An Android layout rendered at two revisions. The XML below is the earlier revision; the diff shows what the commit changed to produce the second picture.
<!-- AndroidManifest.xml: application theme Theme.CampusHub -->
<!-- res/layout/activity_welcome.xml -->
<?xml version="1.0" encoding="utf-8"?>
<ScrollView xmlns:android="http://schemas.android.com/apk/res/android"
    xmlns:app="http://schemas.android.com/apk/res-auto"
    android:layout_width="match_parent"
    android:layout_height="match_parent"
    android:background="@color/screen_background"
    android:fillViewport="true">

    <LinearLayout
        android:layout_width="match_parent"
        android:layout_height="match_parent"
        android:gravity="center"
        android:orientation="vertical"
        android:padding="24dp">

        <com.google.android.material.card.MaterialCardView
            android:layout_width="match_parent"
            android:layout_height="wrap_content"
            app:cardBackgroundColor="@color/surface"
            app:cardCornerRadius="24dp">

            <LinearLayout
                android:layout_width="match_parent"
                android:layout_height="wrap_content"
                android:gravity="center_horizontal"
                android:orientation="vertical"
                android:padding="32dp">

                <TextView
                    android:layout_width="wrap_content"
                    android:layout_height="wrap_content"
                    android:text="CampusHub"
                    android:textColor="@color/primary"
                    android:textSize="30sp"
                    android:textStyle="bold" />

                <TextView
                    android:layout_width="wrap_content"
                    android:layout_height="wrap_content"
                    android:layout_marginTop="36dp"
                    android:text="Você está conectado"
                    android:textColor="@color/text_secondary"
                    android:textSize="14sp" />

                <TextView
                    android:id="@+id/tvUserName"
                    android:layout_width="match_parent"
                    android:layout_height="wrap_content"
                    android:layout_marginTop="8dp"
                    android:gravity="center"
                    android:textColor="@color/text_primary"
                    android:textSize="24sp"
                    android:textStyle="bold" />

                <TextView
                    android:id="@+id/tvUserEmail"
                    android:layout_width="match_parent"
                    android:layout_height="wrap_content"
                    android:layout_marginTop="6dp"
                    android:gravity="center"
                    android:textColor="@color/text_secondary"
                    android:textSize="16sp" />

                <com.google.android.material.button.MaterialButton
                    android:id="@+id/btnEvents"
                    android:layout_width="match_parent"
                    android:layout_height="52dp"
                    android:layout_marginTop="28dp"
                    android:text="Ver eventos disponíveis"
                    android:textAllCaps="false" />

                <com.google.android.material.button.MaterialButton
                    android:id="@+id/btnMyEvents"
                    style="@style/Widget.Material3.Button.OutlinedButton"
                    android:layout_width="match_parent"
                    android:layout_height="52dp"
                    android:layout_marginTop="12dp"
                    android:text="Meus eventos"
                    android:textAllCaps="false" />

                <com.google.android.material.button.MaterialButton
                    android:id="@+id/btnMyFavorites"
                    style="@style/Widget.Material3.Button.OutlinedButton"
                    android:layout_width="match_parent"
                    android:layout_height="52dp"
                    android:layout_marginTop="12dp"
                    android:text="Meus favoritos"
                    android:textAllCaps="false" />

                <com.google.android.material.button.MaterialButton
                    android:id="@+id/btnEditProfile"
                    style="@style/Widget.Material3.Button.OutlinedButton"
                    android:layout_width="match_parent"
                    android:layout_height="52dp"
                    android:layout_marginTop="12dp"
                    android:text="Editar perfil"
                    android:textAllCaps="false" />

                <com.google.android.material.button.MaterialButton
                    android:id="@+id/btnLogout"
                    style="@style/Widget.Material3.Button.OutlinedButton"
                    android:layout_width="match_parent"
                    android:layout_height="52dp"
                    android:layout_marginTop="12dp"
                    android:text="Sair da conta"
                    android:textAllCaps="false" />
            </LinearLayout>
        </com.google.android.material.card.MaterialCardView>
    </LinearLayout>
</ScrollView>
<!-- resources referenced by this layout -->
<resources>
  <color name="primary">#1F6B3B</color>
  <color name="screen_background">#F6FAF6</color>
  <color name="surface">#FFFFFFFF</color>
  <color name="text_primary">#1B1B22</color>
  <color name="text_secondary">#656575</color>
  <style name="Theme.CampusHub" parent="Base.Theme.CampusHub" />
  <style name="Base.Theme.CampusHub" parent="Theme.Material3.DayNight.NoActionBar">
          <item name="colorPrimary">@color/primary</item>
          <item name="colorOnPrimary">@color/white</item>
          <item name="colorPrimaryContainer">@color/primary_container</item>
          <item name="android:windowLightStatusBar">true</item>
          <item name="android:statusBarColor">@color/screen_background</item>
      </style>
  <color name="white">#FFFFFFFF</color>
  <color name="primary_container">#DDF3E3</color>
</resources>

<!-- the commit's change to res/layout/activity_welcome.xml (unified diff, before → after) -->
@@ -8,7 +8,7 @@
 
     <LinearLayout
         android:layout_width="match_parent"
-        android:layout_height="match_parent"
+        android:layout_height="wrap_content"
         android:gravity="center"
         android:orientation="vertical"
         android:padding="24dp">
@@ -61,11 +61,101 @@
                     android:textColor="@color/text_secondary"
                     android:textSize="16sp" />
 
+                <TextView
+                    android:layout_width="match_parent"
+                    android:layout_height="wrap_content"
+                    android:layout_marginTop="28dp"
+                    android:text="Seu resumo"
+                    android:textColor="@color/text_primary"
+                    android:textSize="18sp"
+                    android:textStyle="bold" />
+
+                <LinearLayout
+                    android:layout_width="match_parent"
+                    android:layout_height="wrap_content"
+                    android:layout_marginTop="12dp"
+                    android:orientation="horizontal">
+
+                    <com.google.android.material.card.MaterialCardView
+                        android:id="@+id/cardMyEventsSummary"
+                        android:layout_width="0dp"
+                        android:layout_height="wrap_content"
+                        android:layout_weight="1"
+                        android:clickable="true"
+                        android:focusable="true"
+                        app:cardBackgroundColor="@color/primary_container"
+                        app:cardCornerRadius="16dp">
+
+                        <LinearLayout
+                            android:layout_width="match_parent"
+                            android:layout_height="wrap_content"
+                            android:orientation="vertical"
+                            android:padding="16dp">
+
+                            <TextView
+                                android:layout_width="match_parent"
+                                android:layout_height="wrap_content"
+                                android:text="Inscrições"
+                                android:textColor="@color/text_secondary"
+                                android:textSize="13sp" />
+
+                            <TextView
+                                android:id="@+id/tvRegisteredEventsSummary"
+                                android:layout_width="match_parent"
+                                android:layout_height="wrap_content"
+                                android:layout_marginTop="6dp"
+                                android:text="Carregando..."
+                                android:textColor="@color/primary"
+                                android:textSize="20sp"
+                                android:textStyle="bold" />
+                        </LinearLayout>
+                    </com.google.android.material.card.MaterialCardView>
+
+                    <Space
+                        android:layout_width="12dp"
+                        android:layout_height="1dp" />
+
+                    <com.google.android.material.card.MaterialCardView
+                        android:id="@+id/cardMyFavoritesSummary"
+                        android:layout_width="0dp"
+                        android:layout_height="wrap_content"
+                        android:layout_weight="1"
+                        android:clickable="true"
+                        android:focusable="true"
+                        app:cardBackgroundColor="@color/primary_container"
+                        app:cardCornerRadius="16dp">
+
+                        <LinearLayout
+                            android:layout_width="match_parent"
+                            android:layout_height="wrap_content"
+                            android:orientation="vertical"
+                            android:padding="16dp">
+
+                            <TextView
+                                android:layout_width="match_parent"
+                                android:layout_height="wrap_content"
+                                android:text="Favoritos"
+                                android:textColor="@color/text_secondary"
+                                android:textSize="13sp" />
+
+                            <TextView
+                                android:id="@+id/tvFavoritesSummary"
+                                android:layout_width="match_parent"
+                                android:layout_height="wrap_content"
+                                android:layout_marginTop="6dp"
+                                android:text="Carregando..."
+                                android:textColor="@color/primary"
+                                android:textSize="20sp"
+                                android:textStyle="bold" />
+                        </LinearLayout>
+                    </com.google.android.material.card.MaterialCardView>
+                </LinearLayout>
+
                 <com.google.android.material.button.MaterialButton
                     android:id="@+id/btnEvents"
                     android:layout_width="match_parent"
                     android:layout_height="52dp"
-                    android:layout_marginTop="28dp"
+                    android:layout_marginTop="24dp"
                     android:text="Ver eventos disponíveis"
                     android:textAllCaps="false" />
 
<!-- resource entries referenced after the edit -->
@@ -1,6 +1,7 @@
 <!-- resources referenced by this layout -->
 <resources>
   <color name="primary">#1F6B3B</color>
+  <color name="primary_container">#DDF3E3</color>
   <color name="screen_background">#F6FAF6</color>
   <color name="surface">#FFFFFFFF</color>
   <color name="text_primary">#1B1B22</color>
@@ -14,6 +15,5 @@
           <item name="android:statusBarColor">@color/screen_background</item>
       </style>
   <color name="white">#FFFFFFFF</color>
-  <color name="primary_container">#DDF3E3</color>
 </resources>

* Task directions *
When a line in the records holds the string "CampusHub", copy that line.

* Exercise response *
<!-- AndroidManifest.xml: application theme Theme.CampusHub -->
                    android:text="CampusHub"
  <style name="Theme.CampusHub" parent="Base.Theme.CampusHub" />
  <style name="Base.Theme.CampusHub" parent="Theme.Material3.DayNight.NoActionBar">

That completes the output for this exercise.